++++ Supplied material
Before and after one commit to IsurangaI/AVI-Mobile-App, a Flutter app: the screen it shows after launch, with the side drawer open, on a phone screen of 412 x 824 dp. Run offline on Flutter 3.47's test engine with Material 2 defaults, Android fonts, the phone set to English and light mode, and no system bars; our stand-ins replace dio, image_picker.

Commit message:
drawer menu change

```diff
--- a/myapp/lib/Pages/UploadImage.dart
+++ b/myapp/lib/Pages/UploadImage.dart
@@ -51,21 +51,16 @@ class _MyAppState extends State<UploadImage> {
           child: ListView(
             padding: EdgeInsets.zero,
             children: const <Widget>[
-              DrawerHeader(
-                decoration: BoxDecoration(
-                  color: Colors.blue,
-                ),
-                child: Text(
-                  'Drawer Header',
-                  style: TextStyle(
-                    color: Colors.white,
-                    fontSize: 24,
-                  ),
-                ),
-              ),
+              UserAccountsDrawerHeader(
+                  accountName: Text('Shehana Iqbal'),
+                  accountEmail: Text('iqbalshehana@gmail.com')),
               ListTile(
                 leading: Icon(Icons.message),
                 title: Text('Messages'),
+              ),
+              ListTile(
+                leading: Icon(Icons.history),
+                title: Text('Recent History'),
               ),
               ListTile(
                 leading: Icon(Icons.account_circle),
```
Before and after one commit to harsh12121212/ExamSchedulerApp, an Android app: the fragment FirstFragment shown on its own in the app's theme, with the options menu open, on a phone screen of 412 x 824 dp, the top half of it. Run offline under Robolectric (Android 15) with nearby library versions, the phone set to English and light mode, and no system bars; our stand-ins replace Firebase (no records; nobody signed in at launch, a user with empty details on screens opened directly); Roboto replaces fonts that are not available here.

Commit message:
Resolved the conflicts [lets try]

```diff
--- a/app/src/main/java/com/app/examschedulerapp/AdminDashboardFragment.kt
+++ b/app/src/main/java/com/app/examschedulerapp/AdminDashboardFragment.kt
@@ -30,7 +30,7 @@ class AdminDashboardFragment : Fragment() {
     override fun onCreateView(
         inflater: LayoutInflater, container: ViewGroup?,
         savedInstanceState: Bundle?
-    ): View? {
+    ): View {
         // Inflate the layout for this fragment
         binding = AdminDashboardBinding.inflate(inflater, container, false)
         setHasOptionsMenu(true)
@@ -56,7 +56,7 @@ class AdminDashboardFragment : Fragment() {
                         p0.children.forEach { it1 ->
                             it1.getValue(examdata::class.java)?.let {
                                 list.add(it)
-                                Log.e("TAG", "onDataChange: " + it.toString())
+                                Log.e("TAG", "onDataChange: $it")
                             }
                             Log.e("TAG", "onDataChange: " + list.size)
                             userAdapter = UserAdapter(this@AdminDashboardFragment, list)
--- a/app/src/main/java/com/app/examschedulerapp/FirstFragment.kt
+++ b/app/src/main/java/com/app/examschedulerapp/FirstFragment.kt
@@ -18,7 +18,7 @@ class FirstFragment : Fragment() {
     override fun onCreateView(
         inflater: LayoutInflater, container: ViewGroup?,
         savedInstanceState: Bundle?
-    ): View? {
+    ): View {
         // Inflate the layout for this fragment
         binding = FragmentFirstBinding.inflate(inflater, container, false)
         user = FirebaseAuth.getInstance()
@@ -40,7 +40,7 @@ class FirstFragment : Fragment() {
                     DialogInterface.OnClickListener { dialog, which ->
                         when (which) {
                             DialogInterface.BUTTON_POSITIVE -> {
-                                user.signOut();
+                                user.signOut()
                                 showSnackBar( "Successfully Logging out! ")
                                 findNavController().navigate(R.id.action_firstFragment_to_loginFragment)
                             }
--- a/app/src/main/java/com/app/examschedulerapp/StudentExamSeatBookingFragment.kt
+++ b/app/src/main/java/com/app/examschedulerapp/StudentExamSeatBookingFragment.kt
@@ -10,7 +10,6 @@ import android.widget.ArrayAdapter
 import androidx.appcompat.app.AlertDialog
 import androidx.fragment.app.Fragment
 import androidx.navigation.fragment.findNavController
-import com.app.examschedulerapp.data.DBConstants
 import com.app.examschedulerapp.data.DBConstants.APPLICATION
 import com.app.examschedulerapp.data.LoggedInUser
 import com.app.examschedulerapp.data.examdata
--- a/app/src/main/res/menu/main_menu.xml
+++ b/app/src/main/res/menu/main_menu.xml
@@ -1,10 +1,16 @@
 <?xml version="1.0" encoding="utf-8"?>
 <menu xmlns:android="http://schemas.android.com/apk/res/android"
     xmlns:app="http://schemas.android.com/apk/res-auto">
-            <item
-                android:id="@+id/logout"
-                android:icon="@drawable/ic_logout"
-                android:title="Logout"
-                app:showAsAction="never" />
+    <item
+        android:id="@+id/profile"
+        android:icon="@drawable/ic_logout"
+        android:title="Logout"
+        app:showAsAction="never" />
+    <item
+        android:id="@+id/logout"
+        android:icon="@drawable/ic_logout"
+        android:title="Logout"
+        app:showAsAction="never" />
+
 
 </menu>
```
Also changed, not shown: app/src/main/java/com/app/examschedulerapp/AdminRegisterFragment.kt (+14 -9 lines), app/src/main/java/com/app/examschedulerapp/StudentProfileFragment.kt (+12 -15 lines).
++++++++
Problem statement — Copy the entries exactly, leaving no line out.

Answer section —
Before and after one commit to IsurangaI/AVI-Mobile-App, a Flutter app: the screen it shows after launch, with the side drawer open, on a phone screen of 412 x 824 dp. Run offline on Flutter 3.47's test engine with Material 2 defaults, Android fonts, the phone set to English and light mode, and no system bars; our stand-ins replace dio, image_picker.

Commit message:
drawer menu change

```diff
--- a/myapp/lib/Pages/UploadImage.dart
+++ b/myapp/lib/Pages/UploadImage.dart
@@ -51,21 +51,16 @@ class _MyAppState extends State<UploadImage> {
           child: ListView(
             padding: EdgeInsets.zero,
             children: const <Widget>[
-              DrawerHeader(
-                decoration: BoxDecoration(
-                  color: Colors.blue,
-                ),
-                child: Text(
-                  'Drawer Header',
-                  style: TextStyle(
-                    color: Colors.white,
-                    fontSize: 24,
-                  ),
-                ),
-              ),
+              UserAccountsDrawerHeader(
+                  accountName: Text('Shehana Iqbal'),
+                  accountEmail: Text('iqbalshehana@gmail.com')),
               ListTile(
                 leading: Icon(Icons.message),
                 title: Text('Messages'),
+              ),
+              ListTile(
+                leading: Icon(Icons.history),
+                title: Text('Recent History'),
               ),
               ListTile(
                 leading: Icon(Icons.account_circle),
```
Before and after one commit to harsh12121212/ExamSchedulerApp, an Android app: the fragment FirstFragment shown on its own in the app's theme, with the options menu open, on a phone screen of 412 x 824 dp, the top half of it. Run offline under Robolectric (Android 15) with nearby library versions, the phone set to English and light mode, and no system bars; our stand-ins replace Firebase (no records; nobody signed in at launch, a user with empty details on screens opened directly); Roboto replaces fonts that are not available here.

Commit message:
Resolved the conflicts [lets try]

```diff
--- a/app/src/main/java/com/app/examschedulerapp/AdminDashboardFragment.kt
+++ b/app/src/main/java/com/app/examschedulerapp/AdminDashboardFragment.kt
@@ -30,7 +30,7 @@ class AdminDashboardFragment : Fragment() {
     override fun onCreateView(
         inflater: LayoutInflater, container: ViewGroup?,
         savedInstanceState: Bundle?
-    ): View? {
+    ): View {
         // Inflate the layout for this fragment
         binding = AdminDashboardBinding.inflate(inflater, container, false)
         setHasOptionsMenu(true)
@@ -56,7 +56,7 @@ class AdminDashboardFragment : Fragment() {
                         p0.children.forEach { it1 ->
                             it1.getValue(examdata::class.java)?.let {
                                 list.add(it)
-                                Log.e("TAG", "onDataChange: " + it.toString())
+                                Log.e("TAG", "onDataChange: $it")
                             }
                             Log.e("TAG", "onDataChange: " + list.size)
                             userAdapter = UserAdapter(this@AdminDashboardFragment, list)
--- a/app/src/main/java/com/app/examschedulerapp/FirstFragment.kt
+++ b/app/src/main/java/com/app/examschedulerapp/FirstFragment.kt
@@ -18,7 +18,7 @@ class FirstFragment : Fragment() {
     override fun onCreateView(
         inflater: LayoutInflater, container: ViewGroup?,
         savedInstanceState: Bundle?
-    ): View? {
+    ): View {
         // Inflate the layout for this fragment
         binding = FragmentFirstBinding.inflate(inflater, container, false)
         user = FirebaseAuth.getInstance()
@@ -40,7 +40,7 @@ class FirstFragment : Fragment() {
                     DialogInterface.OnClickListener { dialog, which ->
                         when (which) {
                             DialogInterface.BUTTON_POSITIVE -> {
-                                user.signOut();
+                                user.signOut()
                                 showSnackBar( "Successfully Logging out! ")
                                 findNavController().navigate(R.id.action_firstFragment_to_loginFragment)
                             }
--- a/app/src/main/java/com/app/examschedulerapp/StudentExamSeatBookingFragment.kt
+++ b/app/src/main/java/com/app/examschedulerapp/StudentExamSeatBookingFragment.kt
@@ -10,7 +10,6 @@ import android.widget.ArrayAdapter
 import androidx.appcompat.app.AlertDialog
 import androidx.fragment.app.Fragment
 import androidx.navigation.fragment.findNavController
-import com.app.examschedulerapp.data.DBConstants
 import com.app.examschedulerapp.data.DBConstants.APPLICATION
 import com.app.examschedulerapp.data.LoggedInUser
 import com.app.examschedulerapp.data.examdata
--- a/app/src/main/res/menu/main_menu.xml
+++ b/app/src/main/res/menu/main_menu.xml
@@ -1,10 +1,16 @@
 <?xml version="1.0" encoding="utf-8"?>
 <menu xmlns:android="http://schemas.android.com/apk/res/android"
     xmlns:app="http://schemas.android.com/apk/res-auto">
-            <item
-                android:id="@+id/logout"
-                android:icon="@drawable/ic_logout"
-                android:title="Logout"
-                app:showAsAction="never" />
+    <item
+        android:id="@+id/profile"
+        android:icon="@drawable/ic_logout"
+        android:title="Logout"
+        app:showAsAction="never" />
+    <item
+        android:id="@+id/logout"
+        android:icon="@drawable/ic_logout"
+        android:title="Logout"
+        app:showAsAction="never" />
+
 
 </menu>
```
Also changed, not shown: app/src/main/java/com/app/examschedulerapp/AdminRegisterFragment.kt (+14 -9 lines), app/src/main/java/com/app/examschedulerapp/StudentProfileFragment.kt (+12 -15 lines).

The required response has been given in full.